Take each line of the entries below that contains "import" and copy it.

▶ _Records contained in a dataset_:

· · · ·

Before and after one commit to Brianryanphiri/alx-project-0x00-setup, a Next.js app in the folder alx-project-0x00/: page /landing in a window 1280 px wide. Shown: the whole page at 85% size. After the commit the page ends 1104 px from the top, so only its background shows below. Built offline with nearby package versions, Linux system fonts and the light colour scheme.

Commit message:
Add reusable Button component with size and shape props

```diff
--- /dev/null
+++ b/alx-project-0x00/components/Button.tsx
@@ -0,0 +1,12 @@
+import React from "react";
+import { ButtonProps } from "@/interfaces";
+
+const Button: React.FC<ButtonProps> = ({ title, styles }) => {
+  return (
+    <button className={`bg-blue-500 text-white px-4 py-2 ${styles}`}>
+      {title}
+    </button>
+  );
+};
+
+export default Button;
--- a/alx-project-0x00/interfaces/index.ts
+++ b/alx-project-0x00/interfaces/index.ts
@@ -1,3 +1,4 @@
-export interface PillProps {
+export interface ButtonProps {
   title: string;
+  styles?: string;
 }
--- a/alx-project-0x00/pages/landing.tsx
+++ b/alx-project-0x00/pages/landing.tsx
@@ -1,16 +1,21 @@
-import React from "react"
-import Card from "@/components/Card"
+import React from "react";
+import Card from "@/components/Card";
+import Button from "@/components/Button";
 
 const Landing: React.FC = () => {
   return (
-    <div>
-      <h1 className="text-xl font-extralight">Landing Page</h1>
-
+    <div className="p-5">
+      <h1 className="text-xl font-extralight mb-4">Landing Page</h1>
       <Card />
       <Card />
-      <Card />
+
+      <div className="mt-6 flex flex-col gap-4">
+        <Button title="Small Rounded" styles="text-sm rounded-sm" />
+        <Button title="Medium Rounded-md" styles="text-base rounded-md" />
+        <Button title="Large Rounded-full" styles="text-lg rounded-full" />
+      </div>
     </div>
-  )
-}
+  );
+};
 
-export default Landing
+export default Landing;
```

· · · ·

▶ _Reply_:
+import React from "react";
+import { ButtonProps } from "@/interfaces";
-import React from "react"
-import Card from "@/components/Card"
+import React from "react";
+import Card from "@/components/Card";
+import Button from "@/components/Button";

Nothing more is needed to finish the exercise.